### Exercise brief
If a line in the data holds "your", copy that line out in full.

### The data
# # # # #

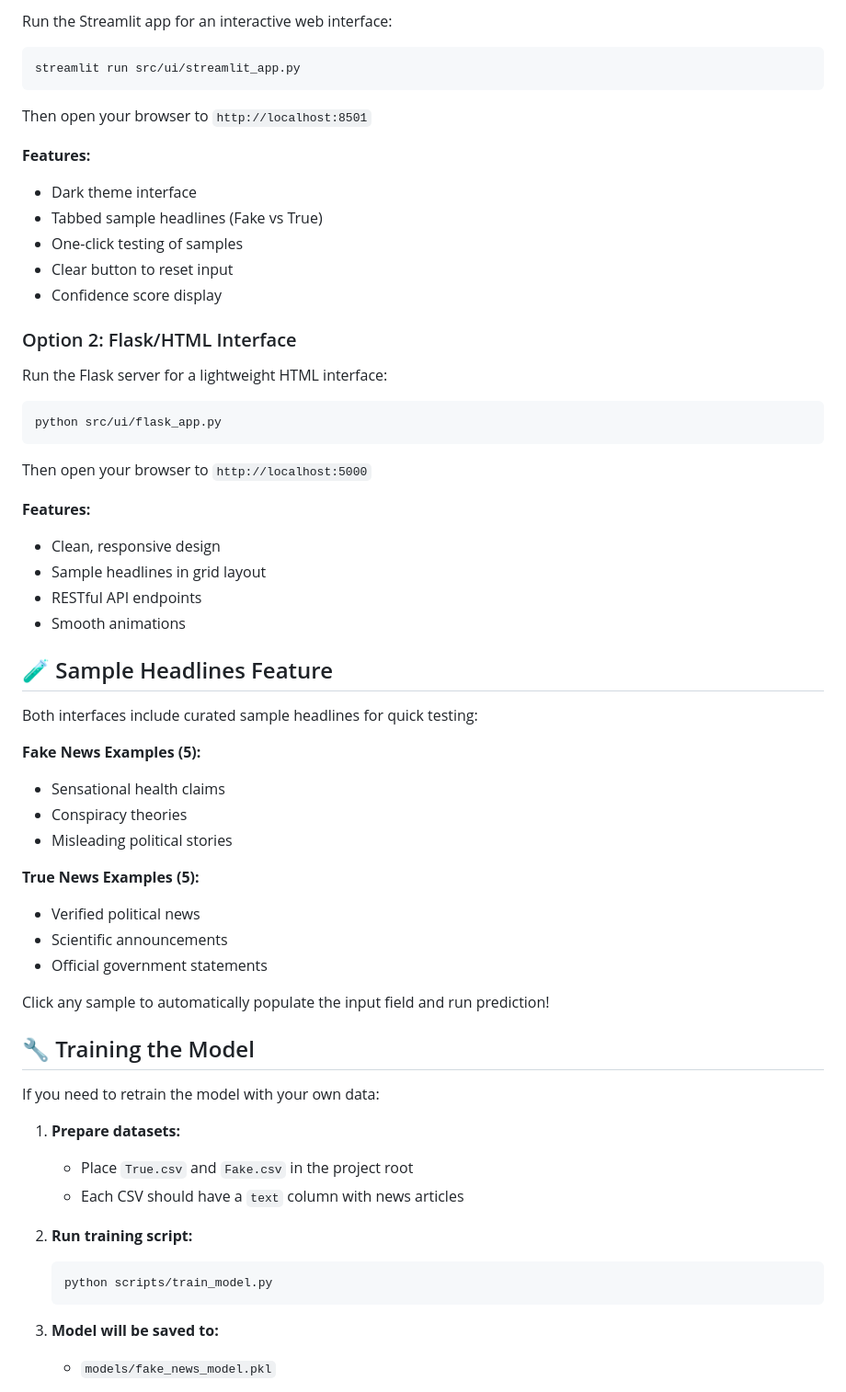
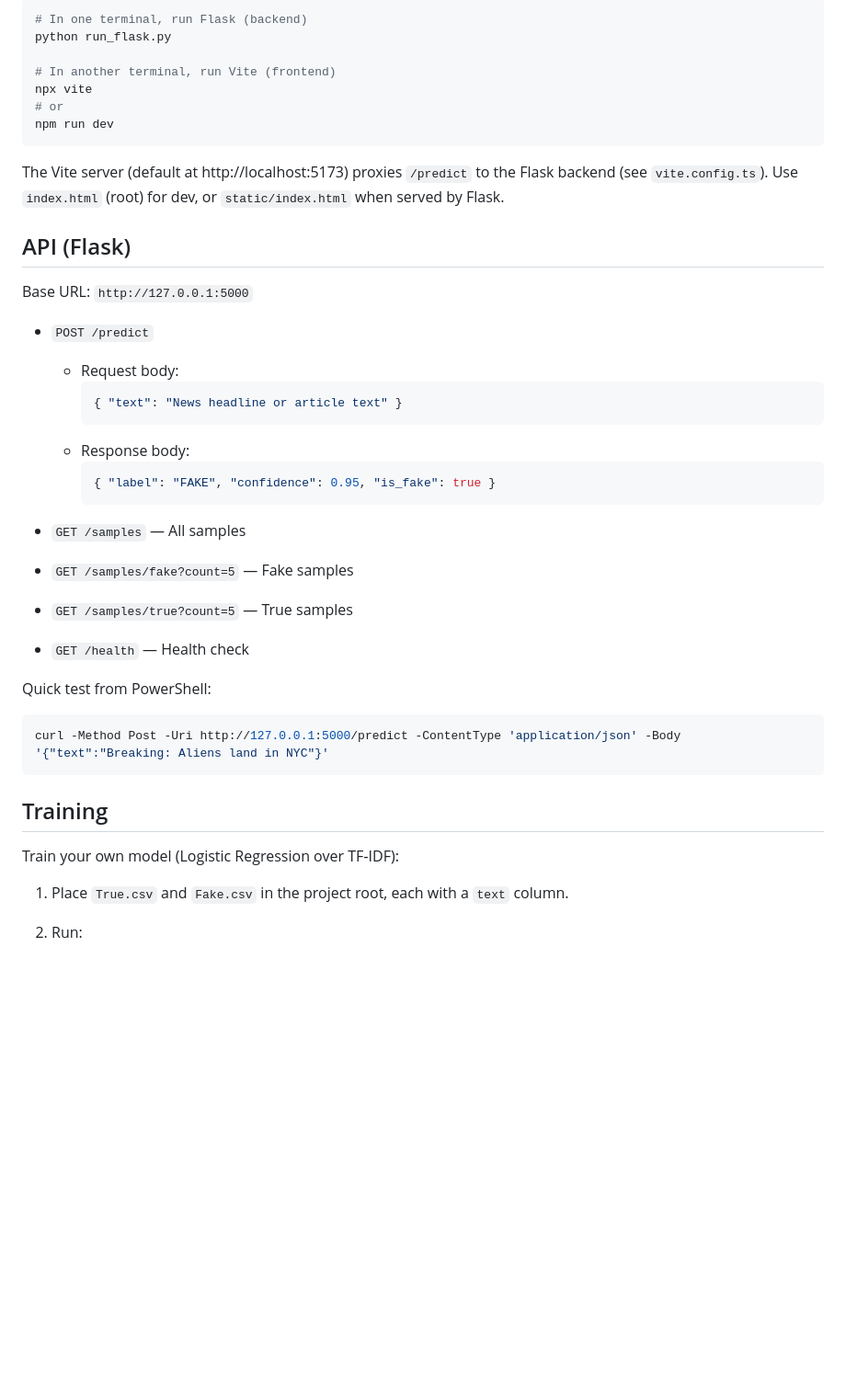
Before and after one commit to Raja-89/fake-news-detector, a Markdown page: Readme.md, the part around one of its changes. Shown at 92% size. Drawn GitHub-style; blank space fills up the shorter version.

````diff
--- a/Readme.md
+++ b/Readme.md
@@ -65,64 +88,46 @@ fake-news-detector/
 
-Run the Streamlit app for an interactive web interface:
+```powershell
+# In one terminal, run Flask (backend)
+python run_flask.py
 
-```bash
-streamlit run src/ui/streamlit_app.py
+# In another terminal, run Vite (frontend)
+npx vite
+# or
+npm run dev
 ```
 
-Then open your browser to `http://localhost:8501`
+The Vite server (default at http://localhost:5173) proxies `/predict` to the Flask backend (see `vite.config.ts`). Use `index.html` (root) for dev, or `static/index.html` when served by Flask.
 
-**Features:**
-- Dark theme interface
-- Tabbed sample headlines (Fake vs True)
-- One-click testing of samples
-- Clear button to reset input
-- Confidence score display
+## API (Flask)
 
-### Option 2: Flask/HTML Interface
+Base URL: `http://127.0.0.1:5000`
 
-Run the Flask server for a lightweight HTML interface:
+- `POST /predict`
+  - Request body:
+    ```json
+    { "text": "News headline or article text" }
+    ```
+  - Response body:
+    ```json
+    { "label": "FAKE", "confidence": 0.95, "is_fake": true }
+    ```
 
-```bash
-python src/ui/flask_app.py
+- `GET /samples` — All samples
+- `GET /samples/fake?count=5` — Fake samples
+- `GET /samples/true?count=5` — True samples
+- `GET /health` — Health check
+
+Quick test from PowerShell:
+
+```powershell
+curl -Method Post -Uri http://127.0.0.1:5000/predict -ContentType 'application/json' -Body '{"text":"Breaking: Aliens land in NYC"}'
 ```
 
-Then open your browser to `http://localhost:5000`
+## Training
 
-**Features:**
-- Clean, responsive design
-- Sample headlines in grid layout
-- RESTful API endpoints
-- Smooth animations
+Train your own model (Logistic Regression over TF‑IDF):
 
-## 🧪 Sample Headlines Feature
+1) Place `True.csv` and `Fake.csv` in the project root, each with a `text` column.
 
-Both interfaces include curated sample headlines for quick testing:
+2) Run:
 
-**Fake News Examples (5):**
-- Sensational health claims
-- Conspiracy theories
-- Misleading political stories
-
-**True News Examples (5):**
-- Verified political news
-- Scientific announcements
-- Official government statements
-
-Click any sample to automatically populate the input field and run prediction!
-
-## 🔧 Training the Model
-
-If you need to retrain the model with your own data:
-
-1. **Prepare datasets:**
-   - Place `True.csv` and `Fake.csv` in the project root
-   - Each CSV should have a `text` column with news articles
-
-2. **Run training script:**
-   ```bash
-   python scripts/train_model.py
-   ```
-
-3. **Model will be saved to:**
-   - `models/fake_news_model.pkl`
-
````
Also changed, not shown: other parts of Readme.md (+90 -150 lines).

# # # # #

### Task result
-Then open your browser to `http://localhost:8501`
-Then open your browser to `http://localhost:5000`
+Train your own model (Logistic Regression over TF‑IDF):
-If you need to retrain the model with your own data:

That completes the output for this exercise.